Data provided:
-*-*-

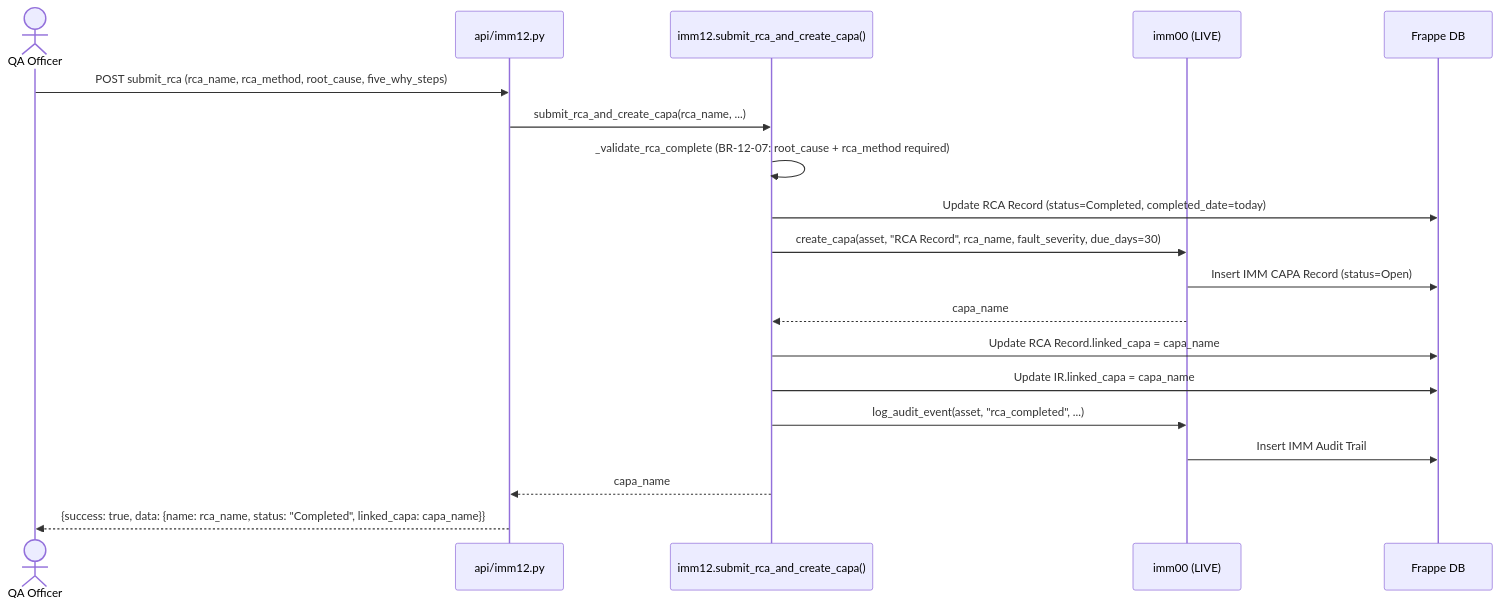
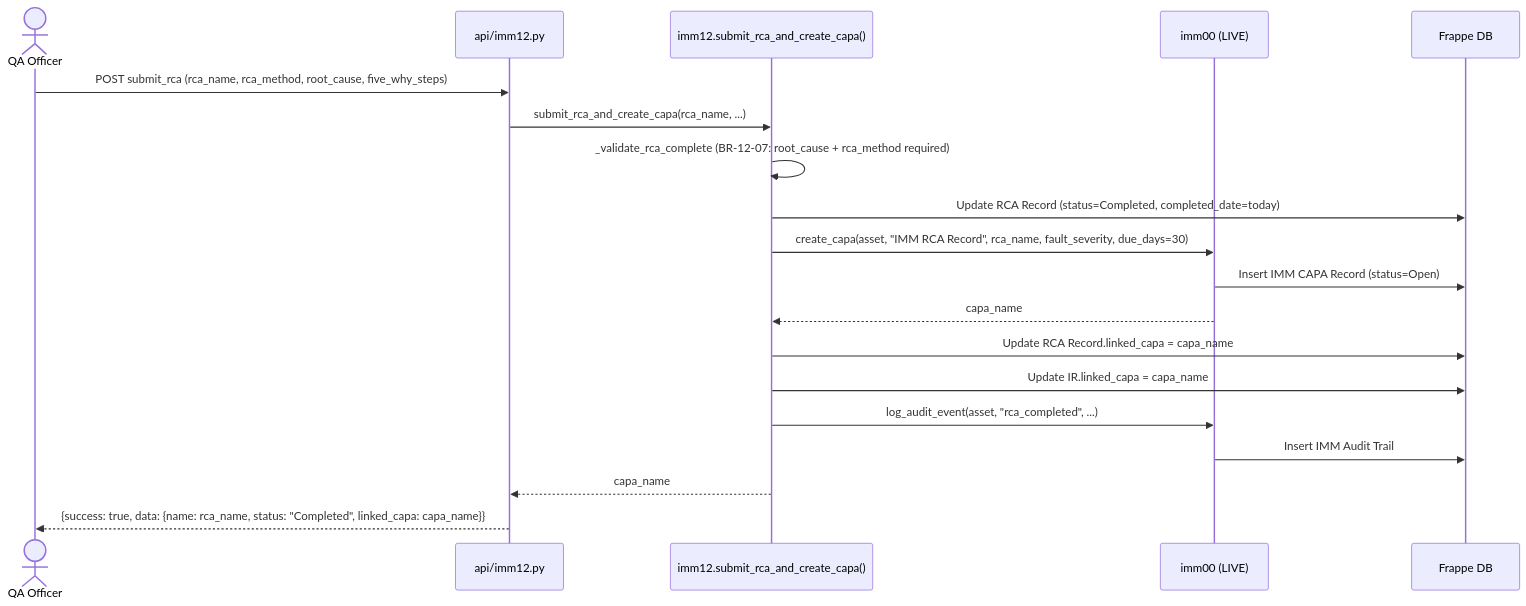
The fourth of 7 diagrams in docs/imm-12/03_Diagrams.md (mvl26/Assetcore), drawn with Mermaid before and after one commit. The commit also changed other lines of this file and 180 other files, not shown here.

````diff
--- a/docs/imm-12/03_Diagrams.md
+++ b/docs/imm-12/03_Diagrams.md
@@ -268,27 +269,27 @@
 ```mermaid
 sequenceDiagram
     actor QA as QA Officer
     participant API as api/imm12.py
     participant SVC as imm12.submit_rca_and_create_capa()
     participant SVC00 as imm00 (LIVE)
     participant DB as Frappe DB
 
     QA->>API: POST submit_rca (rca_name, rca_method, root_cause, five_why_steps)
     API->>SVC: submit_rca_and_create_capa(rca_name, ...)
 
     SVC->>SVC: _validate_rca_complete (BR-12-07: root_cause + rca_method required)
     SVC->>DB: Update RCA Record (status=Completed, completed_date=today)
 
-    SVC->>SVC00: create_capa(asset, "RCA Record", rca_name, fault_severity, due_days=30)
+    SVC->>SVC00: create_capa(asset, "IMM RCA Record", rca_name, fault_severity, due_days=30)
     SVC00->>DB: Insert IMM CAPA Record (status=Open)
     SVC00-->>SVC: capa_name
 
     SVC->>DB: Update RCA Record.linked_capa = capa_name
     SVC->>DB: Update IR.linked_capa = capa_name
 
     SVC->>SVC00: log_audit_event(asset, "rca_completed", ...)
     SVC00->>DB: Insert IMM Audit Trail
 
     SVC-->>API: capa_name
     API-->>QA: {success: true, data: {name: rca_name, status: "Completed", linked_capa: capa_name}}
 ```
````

-*-*-

Work instruction:
Repeat the records above exactly. Pictures do not belong in the copy.

Response:
The fourth of 7 diagrams in docs/imm-12/03_Diagrams.md (mvl26/Assetcore), drawn with Mermaid before and after one commit. The commit also changed other lines of this file and 180 other files, not shown here.

````diff
--- a/docs/imm-12/03_Diagrams.md
+++ b/docs/imm-12/03_Diagrams.md
@@ -268,27 +269,27 @@
 ```mermaid
 sequenceDiagram
     actor QA as QA Officer
     participant API as api/imm12.py
     participant SVC as imm12.submit_rca_and_create_capa()
     participant SVC00 as imm00 (LIVE)
     participant DB as Frappe DB
 
     QA->>API: POST submit_rca (rca_name, rca_method, root_cause, five_why_steps)
     API->>SVC: submit_rca_and_create_capa(rca_name, ...)
 
     SVC->>SVC: _validate_rca_complete (BR-12-07: root_cause + rca_method required)
     SVC->>DB: Update RCA Record (status=Completed, completed_date=today)
 
-    SVC->>SVC00: create_capa(asset, "RCA Record", rca_name, fault_severity, due_days=30)
+    SVC->>SVC00: create_capa(asset, "IMM RCA Record", rca_name, fault_severity, due_days=30)
     SVC00->>DB: Insert IMM CAPA Record (status=Open)
     SVC00-->>SVC: capa_name
 
     SVC->>DB: Update RCA Record.linked_capa = capa_name
     SVC->>DB: Update IR.linked_capa = capa_name
 
     SVC->>SVC00: log_audit_event(asset, "rca_completed", ...)
     SVC00->>DB: Insert IMM Audit Trail
 
     SVC-->>API: capa_name
     API-->>QA: {success: true, data: {name: rca_name, status: "Completed", linked_capa: capa_name}}
 ```
````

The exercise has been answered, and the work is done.